Stunning stained glass is used to embellish the windows. Stained-glass art is interesting because of how glass and light interact with one another. The vibrant colours we see in the window are created by light refraction through stained glass. The colour of a stained glass window can change based on the time of day, the season, and the weather.
The processes and methods used to create a stained-glass window haven’t altered much since the Middle Ages. The main variations result from technical advancements and advances, such as the use of gas and electric soldering irons, stained glass kilns, and steel-wheel glass cutters in place of the traditional dividing iron
The ability to mould glass requires extremely difficult techniques and skills that have put to the test many great craftsmen since the Middle Ages. Just imagine the great gothic stained glass windows of churches, up to more or less recent times, or the stained glass windows that characterised the Art Nouveau movement.

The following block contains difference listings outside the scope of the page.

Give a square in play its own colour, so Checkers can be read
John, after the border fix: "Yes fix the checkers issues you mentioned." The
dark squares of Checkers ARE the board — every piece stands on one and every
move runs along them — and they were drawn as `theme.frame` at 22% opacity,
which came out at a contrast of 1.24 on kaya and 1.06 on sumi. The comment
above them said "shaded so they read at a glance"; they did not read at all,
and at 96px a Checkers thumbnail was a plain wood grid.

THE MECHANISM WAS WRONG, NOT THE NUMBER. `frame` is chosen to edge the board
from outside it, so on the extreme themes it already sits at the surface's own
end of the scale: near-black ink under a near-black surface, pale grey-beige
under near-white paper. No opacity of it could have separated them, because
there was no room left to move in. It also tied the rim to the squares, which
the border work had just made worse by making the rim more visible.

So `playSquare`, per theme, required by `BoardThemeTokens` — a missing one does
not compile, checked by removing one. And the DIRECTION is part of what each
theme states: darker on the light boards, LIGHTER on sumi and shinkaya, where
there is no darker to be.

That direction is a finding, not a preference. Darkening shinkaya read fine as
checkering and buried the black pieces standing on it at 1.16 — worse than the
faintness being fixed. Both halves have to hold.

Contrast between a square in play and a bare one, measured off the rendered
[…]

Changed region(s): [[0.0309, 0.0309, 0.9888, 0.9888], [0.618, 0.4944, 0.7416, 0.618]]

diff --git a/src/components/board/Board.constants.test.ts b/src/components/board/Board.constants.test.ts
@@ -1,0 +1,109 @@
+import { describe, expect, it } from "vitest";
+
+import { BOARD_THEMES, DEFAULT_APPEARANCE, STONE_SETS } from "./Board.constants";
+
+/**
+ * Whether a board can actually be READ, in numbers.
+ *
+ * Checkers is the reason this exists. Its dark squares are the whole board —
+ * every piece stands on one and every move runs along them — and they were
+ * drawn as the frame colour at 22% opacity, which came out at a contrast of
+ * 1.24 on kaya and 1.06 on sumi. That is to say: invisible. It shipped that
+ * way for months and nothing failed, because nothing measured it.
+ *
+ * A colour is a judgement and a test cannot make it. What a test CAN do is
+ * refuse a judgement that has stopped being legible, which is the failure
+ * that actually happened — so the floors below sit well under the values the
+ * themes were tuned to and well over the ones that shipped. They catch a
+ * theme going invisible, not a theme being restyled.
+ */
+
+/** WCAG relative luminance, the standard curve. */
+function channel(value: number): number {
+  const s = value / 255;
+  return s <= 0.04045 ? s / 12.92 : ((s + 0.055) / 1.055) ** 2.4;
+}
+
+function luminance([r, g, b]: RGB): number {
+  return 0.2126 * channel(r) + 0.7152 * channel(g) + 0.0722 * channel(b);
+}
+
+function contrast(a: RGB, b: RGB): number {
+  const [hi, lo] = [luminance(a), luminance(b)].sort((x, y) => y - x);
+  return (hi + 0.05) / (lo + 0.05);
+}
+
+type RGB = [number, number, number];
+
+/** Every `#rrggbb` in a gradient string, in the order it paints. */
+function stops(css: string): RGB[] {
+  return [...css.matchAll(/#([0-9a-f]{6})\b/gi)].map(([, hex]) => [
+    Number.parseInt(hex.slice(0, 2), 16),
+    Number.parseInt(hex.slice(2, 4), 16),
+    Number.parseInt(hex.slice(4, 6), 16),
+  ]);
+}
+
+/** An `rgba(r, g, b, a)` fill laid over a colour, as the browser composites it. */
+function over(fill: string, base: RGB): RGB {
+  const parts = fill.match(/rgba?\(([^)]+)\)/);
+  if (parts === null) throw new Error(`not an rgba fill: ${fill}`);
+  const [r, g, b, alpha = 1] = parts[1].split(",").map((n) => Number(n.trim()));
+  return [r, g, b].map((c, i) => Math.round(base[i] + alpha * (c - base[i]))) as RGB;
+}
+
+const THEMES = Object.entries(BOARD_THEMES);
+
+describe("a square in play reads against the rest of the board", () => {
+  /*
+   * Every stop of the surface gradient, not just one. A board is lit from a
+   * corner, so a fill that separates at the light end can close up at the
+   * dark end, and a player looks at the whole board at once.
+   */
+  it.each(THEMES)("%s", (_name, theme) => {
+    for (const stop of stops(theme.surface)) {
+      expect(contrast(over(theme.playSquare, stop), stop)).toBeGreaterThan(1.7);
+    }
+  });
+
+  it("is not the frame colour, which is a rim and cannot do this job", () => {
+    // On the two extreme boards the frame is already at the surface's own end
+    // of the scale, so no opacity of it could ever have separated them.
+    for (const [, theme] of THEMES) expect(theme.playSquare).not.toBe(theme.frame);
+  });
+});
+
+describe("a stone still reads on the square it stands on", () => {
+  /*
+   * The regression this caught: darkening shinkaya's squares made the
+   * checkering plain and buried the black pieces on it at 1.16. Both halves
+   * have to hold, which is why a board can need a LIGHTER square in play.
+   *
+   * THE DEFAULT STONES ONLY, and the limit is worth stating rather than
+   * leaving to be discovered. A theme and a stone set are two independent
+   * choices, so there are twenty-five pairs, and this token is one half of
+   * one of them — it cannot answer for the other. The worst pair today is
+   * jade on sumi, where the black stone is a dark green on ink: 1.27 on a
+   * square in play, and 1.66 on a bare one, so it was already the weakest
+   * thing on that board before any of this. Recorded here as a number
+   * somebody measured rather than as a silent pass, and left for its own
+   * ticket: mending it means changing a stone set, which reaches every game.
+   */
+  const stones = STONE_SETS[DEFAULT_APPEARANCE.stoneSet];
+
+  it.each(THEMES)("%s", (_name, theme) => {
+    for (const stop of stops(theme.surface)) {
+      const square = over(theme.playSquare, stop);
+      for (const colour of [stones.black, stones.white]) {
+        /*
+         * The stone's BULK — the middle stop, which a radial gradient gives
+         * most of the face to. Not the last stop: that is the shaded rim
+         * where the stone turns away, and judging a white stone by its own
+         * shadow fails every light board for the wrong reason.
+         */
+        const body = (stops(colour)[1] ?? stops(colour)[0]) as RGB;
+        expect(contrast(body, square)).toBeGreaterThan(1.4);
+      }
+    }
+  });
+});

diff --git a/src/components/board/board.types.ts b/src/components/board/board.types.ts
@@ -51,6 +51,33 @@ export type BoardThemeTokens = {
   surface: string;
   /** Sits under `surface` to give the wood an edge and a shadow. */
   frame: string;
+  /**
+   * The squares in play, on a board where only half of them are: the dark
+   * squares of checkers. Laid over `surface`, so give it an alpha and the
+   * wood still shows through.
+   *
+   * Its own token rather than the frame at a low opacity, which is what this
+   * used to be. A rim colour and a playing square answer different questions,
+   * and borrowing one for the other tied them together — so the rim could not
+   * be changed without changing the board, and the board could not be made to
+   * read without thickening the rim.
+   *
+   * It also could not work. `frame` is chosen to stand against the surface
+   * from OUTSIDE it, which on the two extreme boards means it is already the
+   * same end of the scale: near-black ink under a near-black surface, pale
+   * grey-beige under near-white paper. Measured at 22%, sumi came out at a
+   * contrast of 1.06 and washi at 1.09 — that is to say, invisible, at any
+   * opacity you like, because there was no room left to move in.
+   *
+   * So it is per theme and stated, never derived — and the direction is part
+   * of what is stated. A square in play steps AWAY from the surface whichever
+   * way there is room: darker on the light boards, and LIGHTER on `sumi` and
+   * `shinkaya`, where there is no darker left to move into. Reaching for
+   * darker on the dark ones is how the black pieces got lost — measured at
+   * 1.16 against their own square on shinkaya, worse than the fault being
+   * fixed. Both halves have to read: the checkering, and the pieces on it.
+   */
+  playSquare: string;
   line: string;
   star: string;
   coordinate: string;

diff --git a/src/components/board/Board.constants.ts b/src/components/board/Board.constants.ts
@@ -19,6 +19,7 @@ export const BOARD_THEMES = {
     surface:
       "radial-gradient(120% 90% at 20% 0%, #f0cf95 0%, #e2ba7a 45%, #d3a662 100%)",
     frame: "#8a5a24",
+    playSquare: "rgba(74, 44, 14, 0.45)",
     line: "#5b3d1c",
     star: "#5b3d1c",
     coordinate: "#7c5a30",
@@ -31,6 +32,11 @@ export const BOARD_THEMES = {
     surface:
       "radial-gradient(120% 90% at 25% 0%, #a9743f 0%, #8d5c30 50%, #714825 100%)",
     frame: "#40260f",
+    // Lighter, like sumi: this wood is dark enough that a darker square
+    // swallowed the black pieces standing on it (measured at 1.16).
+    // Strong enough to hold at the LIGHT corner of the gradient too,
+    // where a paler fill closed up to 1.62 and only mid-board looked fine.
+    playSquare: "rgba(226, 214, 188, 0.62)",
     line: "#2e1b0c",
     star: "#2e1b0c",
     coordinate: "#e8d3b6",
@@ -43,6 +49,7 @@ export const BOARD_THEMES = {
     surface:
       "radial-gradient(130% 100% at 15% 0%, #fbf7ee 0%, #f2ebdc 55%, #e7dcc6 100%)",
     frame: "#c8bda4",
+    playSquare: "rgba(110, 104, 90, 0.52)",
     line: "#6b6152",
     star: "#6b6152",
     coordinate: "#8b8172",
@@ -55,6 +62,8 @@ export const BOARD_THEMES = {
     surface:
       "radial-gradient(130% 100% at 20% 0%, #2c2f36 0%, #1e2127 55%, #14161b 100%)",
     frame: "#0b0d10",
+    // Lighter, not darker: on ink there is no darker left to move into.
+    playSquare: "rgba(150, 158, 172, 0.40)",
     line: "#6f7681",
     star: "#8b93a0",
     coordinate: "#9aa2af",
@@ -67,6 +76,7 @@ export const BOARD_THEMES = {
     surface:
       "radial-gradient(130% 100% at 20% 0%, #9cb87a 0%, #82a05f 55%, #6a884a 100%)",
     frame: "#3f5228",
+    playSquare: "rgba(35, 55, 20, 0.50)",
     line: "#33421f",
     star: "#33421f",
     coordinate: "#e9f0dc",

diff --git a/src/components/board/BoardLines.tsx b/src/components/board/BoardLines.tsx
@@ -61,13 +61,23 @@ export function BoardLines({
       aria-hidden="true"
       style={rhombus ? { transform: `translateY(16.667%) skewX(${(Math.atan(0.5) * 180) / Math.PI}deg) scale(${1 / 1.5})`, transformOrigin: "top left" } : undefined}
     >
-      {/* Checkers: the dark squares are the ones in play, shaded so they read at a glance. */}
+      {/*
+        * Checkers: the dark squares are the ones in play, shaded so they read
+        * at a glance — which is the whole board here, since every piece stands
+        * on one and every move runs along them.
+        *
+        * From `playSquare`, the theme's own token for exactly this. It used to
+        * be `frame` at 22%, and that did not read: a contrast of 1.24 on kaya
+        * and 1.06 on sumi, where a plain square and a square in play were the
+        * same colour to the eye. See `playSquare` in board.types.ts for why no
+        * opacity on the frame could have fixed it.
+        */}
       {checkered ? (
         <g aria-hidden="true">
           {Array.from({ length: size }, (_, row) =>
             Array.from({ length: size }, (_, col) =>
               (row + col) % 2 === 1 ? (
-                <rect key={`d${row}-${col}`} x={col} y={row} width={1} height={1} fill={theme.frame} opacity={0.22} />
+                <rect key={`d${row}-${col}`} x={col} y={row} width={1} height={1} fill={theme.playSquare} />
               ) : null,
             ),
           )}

Since they vibrate when exposed to wind pressure, stained glass windows intended for large structures must be constructed from many panels joined by iron glazing bars that cross the window horizontally. Division ties are soldered to the panel edges to secure the panels against these glazing bars. This final step in the creation of a stained glass window is known as banding or wiring. Lead, copper, or zinc bands are secured to either the inside or the outside of the window so that they can be looped around the saddle bars that span the window and then twisted around the outside of the bar to hug the stained glass to the bar.